A third company – and one of her personal favourites – is CtheSigns, a digital tool which allows GPs to better detect the early signs of cancer. It was developed by a pair of doctors at King’s and is a phone-based app that combines artificial intelligence and national evidence-based guidelines. “They launched when they were with us, and they got £100,000 grant from Innovate UK,” she says. “Then they were given £1m in funding from the NHS.” The tool is currently being trialled by 400 GPs.
also hopes to use her position to change how people see entrepreneurship and
dispel myths around it. Here she identifies several issues. One is the media
portrayal in programmes such as Dragons’ Den and The Apprentice.
While it is good to see entrepreneurship brought to a wider audience, these shows, she believes can be
“slightly cheesy” and more about
entertainment than reality. The cult of the Silicon Valley tech titan is
similarly mixed blessing as it leads people to
believe that entrepreneurship is only about creating the next Facebook and becoming a billionaire.
Neither, she feels, is particularly representative of the vast majority of today’s start-ups.

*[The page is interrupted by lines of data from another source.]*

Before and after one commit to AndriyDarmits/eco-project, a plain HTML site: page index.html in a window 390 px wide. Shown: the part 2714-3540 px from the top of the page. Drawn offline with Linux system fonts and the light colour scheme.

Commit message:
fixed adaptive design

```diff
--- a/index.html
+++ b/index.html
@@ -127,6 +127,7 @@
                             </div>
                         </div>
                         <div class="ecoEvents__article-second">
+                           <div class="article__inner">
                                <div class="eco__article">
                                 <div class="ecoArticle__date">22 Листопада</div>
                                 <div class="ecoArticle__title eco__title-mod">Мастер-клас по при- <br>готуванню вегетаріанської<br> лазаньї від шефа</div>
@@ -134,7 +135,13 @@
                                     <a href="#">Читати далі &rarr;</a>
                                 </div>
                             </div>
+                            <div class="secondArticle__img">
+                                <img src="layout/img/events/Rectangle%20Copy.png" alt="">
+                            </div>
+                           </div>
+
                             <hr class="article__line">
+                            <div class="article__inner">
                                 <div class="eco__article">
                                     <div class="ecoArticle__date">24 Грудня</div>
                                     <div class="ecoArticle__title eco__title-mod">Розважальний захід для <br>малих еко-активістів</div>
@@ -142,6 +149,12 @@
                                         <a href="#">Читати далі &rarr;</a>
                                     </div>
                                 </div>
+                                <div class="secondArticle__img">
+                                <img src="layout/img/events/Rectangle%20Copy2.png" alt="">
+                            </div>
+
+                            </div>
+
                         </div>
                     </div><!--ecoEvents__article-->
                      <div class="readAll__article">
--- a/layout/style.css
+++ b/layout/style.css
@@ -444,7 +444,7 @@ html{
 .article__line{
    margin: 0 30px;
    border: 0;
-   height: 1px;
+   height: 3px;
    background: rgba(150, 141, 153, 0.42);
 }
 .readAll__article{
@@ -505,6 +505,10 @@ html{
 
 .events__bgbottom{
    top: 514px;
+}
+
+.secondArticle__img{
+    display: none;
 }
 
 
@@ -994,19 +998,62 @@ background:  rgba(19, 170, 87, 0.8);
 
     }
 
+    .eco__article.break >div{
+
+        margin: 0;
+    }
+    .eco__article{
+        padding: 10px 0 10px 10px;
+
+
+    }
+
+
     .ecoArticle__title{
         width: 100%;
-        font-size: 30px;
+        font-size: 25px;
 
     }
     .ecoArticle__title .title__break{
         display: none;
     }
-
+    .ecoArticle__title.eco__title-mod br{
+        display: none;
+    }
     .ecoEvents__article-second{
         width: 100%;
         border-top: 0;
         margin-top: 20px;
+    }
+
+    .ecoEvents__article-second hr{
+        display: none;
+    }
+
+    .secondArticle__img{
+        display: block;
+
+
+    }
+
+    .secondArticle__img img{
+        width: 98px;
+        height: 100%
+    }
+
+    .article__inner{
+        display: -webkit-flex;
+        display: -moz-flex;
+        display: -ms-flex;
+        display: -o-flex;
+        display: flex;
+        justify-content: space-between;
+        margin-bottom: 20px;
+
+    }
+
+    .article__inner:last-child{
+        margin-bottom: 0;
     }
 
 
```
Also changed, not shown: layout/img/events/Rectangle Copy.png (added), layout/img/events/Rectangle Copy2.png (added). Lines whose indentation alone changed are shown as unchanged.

“Even in my accelerator at King’s, I’ve got scientists who might be working next to technologists who might be working next to clinicians or creative and cultural experts. Diversity is the key and entrepreneurship is more inclusive than the media portrays. Hazel from Gamely Games is a great example, she was recently featured in The Sun because her business has nearly reached £1m in turnover whilst she works 16 hours a week to accommodate being mum to two young children.”
of this desire for more a realistic, diverse view of founding businesses
involves promoting entrepreneurship for women. “At KEI, we have a focus on
women entrepreneurs for the next three years, in the hope that we become the
first gender-parity accelerator.” This is a real issue – last year Alison
Rose’s Review found that only one in three entrepreneurs was a woman. “Not
everybody understands how important community is for women in general, and
women entrepreneurs specifically,” she says. “And how important it is
for women to have female role models around them who they can talk to and female peers who they can be with.”
Devonshire is often even reluctant to define the word entrepreneurship as she doesn’t want to create barriers and boundaries. “Frankly, entrepreneurship is for anyone and everyone,” she says.
Devonshire At Home Grown
Devonshire has been on Home Grown’s advisory board for two years now. “We’ve had meetings about how to build the community, how best to support entrepreneurship, what the meaning of the club is, what it’s for, and how it’s going to work and support people,” she says.
One reason she believes the club is so important is that it provides “a door to the London entrepreneurial scene, which did not previously exist”. If you’re not that young or if you’re an entrepreneur from somewhere like India – or even if you’re a woman – it can be difficult to be part of the scene, she notes.
Anyone trying to find their way in might go and wander around Old Street or join a co-working space, but it probably wouldn’t get them anywhere – even though London is one of the most entrepreneurial and entrepreneur-friendly cities in the world. “So, I think Home Grown is an inclusive door into a community of established entrepreneurs and related people,“ says Devonshire. “But I don’t think that door exists anywhere else in London.”
This piece was originally featured in the May edition of CEDRIC, a Home Grown Club publication.